— WHAT IS NEEDED —
Across the entries below, how many lines contain the string "title"? Only the number is wanted.

[Collected data entries]
▽
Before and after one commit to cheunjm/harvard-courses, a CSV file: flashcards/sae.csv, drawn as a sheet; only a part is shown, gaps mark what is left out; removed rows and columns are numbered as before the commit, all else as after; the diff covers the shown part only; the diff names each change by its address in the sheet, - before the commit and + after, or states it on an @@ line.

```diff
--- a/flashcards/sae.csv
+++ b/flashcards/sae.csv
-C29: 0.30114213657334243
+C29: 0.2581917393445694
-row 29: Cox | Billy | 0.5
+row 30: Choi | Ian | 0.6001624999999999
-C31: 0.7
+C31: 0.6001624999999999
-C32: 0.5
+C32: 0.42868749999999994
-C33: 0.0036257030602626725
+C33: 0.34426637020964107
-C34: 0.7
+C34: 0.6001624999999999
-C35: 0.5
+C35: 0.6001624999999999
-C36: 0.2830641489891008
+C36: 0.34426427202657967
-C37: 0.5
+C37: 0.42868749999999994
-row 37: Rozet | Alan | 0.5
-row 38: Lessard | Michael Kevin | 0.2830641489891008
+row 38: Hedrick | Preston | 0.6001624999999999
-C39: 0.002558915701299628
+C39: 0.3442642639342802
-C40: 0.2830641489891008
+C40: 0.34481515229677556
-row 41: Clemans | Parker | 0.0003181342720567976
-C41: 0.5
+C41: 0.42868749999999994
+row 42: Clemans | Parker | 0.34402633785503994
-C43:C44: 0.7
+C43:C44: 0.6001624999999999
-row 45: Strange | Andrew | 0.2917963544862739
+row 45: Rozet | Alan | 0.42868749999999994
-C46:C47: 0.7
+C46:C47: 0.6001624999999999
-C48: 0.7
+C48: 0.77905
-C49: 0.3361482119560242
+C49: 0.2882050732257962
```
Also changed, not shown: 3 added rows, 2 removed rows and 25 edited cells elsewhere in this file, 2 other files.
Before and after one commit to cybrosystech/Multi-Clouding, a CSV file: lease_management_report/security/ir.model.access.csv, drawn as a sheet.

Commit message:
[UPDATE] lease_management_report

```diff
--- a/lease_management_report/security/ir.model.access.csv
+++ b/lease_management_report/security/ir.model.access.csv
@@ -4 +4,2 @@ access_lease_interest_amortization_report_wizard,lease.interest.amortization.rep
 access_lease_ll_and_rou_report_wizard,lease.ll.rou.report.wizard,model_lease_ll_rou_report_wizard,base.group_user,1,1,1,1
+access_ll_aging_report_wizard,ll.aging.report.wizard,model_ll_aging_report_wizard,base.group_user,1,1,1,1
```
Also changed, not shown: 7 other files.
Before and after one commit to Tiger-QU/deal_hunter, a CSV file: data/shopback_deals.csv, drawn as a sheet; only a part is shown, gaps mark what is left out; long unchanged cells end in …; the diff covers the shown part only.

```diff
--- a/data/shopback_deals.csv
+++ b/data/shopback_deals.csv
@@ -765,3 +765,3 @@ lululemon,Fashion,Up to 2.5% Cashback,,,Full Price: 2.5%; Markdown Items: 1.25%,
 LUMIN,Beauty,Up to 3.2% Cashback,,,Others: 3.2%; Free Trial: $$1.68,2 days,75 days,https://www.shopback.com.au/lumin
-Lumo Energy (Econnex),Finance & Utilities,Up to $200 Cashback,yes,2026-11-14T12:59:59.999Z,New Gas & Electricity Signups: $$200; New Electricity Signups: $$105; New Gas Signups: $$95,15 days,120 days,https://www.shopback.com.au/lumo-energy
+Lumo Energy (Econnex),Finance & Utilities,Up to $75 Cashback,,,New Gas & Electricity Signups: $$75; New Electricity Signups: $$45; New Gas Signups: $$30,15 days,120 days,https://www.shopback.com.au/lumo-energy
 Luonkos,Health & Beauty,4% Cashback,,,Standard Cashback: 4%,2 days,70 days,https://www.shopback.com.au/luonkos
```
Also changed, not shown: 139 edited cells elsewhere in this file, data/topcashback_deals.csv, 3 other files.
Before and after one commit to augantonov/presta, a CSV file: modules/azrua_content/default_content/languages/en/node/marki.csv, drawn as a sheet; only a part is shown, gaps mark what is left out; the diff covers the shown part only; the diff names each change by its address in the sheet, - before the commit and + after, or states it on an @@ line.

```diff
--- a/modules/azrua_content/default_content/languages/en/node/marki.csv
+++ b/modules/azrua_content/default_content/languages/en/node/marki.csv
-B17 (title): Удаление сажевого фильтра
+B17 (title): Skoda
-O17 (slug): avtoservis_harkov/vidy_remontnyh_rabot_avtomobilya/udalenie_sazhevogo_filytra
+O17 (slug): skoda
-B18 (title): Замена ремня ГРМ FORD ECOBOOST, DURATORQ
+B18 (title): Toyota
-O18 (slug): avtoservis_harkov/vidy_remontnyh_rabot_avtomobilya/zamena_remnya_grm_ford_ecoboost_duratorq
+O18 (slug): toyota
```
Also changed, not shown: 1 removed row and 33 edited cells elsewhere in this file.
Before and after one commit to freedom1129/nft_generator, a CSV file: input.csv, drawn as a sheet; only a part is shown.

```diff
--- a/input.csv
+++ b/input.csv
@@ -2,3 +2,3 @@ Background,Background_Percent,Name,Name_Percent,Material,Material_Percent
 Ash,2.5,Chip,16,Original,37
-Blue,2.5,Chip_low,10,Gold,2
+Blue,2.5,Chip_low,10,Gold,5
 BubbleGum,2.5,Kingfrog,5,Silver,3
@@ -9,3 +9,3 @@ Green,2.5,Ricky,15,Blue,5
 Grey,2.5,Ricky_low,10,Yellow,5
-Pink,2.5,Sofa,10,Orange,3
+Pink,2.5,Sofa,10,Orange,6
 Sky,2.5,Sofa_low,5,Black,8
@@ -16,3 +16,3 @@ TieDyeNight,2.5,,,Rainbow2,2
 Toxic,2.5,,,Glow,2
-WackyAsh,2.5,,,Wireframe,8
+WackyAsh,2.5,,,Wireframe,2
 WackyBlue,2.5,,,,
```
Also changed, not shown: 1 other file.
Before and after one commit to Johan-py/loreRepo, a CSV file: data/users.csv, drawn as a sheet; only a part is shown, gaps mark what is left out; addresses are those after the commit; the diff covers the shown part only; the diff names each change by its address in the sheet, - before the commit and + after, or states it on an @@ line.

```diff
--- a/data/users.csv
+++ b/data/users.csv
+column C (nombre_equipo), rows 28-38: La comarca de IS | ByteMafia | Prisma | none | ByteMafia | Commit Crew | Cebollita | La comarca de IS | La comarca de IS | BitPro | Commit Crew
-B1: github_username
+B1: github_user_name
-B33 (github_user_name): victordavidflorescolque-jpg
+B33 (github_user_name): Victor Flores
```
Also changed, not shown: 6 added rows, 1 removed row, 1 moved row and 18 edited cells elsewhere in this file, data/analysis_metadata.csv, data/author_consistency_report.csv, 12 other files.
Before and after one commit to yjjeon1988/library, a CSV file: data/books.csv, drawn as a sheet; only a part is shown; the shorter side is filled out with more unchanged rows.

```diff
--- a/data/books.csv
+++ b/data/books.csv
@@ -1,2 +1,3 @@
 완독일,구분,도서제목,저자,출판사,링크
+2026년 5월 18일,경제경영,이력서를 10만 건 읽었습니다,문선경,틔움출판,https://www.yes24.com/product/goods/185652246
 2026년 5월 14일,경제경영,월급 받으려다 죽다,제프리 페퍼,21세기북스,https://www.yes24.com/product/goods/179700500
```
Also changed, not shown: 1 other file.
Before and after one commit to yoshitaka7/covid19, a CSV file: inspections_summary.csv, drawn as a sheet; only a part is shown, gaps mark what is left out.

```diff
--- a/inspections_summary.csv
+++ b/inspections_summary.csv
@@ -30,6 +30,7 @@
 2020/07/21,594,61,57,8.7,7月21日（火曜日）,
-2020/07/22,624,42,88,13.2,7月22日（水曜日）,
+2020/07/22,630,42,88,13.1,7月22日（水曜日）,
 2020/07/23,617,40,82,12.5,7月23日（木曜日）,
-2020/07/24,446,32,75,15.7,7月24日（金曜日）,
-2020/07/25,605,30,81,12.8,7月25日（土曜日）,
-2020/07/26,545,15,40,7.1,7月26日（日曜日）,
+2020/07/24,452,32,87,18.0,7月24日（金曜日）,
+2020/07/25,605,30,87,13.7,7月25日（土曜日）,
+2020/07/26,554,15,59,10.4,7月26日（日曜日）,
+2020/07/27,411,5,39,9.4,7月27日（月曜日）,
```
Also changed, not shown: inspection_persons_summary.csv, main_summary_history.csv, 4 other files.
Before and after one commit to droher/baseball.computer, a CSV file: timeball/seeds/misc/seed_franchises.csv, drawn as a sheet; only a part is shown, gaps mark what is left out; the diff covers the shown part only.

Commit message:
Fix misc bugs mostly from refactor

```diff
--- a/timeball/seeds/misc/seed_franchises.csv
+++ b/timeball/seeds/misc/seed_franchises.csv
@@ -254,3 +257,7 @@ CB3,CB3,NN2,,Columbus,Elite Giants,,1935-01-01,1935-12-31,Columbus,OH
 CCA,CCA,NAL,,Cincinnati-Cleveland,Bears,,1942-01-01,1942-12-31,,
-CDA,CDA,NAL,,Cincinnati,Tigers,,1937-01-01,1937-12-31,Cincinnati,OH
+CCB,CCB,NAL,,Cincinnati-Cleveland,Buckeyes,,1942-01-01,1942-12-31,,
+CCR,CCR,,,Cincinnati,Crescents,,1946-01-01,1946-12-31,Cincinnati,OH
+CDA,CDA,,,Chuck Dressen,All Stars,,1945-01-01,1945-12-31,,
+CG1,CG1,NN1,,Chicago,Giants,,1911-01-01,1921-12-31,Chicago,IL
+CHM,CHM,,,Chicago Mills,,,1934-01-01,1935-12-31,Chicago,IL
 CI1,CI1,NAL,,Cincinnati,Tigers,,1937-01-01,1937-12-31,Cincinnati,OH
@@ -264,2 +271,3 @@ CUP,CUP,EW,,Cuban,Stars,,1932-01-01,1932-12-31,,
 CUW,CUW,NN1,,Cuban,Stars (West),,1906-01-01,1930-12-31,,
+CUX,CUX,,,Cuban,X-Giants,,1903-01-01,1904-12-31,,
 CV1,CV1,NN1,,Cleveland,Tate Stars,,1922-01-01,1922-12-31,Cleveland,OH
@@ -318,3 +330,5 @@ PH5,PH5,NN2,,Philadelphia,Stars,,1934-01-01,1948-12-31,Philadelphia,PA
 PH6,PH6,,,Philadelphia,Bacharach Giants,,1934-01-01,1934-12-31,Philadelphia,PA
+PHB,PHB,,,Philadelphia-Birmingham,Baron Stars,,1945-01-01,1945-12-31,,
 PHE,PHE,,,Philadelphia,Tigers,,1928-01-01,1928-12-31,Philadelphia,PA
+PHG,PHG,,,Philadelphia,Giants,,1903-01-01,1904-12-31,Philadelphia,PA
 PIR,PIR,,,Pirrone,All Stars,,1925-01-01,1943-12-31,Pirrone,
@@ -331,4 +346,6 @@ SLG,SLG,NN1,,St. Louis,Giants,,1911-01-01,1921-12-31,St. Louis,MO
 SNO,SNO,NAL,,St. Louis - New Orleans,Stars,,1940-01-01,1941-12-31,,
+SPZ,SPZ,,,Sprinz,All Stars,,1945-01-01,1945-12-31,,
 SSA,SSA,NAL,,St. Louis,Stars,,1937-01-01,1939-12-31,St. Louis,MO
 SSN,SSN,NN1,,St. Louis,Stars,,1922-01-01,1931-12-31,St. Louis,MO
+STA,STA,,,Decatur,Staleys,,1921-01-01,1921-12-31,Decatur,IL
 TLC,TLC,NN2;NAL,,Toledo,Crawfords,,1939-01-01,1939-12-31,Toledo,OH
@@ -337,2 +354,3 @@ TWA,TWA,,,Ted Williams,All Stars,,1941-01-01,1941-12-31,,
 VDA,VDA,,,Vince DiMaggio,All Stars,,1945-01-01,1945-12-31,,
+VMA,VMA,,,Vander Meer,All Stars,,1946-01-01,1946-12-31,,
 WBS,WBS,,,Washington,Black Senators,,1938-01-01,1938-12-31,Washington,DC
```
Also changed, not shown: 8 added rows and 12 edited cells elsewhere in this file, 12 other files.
△
— FINISHED TASK —
4